__Exercise input__.
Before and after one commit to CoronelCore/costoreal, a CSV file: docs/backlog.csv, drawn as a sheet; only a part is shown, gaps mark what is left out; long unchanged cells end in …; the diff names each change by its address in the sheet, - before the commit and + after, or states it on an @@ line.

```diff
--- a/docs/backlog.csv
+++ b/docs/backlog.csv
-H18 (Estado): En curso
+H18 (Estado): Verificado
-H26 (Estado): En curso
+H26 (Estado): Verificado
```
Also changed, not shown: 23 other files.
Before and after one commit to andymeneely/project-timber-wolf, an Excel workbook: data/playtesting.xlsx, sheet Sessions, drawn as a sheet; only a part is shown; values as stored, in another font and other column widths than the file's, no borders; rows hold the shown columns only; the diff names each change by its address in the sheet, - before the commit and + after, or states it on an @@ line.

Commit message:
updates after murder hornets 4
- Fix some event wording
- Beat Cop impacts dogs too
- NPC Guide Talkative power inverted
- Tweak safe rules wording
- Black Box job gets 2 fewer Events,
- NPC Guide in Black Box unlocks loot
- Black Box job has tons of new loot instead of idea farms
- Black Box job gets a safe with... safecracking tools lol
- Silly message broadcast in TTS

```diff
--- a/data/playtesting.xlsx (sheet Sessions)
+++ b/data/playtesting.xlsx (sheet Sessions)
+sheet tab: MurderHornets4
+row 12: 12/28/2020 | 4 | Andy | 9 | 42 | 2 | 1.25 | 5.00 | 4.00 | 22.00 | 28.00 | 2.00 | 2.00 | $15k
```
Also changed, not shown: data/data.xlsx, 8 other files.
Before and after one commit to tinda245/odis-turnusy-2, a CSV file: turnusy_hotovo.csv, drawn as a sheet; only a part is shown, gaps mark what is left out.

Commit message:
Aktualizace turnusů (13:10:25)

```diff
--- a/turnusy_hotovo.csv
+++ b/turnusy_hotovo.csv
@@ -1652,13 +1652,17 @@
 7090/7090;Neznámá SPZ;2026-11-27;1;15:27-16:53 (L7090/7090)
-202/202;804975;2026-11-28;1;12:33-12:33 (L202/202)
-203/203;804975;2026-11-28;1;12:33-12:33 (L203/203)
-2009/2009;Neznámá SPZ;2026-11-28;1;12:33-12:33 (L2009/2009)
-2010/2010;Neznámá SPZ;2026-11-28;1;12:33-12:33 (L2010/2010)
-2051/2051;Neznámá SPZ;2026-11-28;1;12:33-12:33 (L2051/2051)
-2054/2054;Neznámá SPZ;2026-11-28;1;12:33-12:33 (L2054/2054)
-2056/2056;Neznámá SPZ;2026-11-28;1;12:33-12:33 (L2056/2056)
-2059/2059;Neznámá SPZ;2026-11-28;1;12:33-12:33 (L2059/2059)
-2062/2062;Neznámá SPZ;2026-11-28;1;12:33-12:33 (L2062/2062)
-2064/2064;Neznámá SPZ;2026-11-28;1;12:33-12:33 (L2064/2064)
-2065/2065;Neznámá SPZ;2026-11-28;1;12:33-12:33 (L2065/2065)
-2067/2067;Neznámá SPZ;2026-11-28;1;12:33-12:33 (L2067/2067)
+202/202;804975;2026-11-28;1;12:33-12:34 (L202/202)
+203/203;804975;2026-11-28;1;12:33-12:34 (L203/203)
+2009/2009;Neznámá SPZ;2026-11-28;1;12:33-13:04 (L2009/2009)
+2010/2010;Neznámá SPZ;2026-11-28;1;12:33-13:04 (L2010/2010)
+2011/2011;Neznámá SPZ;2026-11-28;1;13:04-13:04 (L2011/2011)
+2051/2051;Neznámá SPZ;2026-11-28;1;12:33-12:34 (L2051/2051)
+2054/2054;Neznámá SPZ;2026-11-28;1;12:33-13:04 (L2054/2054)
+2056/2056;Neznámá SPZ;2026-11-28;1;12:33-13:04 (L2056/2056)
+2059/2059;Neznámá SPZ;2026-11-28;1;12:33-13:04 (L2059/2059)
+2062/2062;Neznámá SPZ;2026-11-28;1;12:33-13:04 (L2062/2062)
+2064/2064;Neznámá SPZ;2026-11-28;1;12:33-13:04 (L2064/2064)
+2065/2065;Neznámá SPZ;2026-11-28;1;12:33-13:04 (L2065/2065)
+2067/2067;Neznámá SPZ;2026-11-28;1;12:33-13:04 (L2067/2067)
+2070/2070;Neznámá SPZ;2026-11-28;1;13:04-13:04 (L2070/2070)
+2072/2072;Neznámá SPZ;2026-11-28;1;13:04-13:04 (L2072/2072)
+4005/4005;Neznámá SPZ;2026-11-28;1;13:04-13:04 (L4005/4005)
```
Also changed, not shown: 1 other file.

__Task to carry out__. Where a line of the data holds "xlsx", show that line.

__Result__.
Before and after one commit to andymeneely/project-timber-wolf, an Excel workbook: data/playtesting.xlsx, sheet Sessions, drawn as a sheet; only a part is shown; values as stored, in another font and other column widths than the file's, no borders; rows hold the shown columns only; the diff names each change by its address in the sheet, - before the commit and + after, or states it on an @@ line.
--- a/data/playtesting.xlsx (sheet Sessions)
+++ b/data/playtesting.xlsx (sheet Sessions)
Also changed, not shown: data/data.xlsx, 8 other files.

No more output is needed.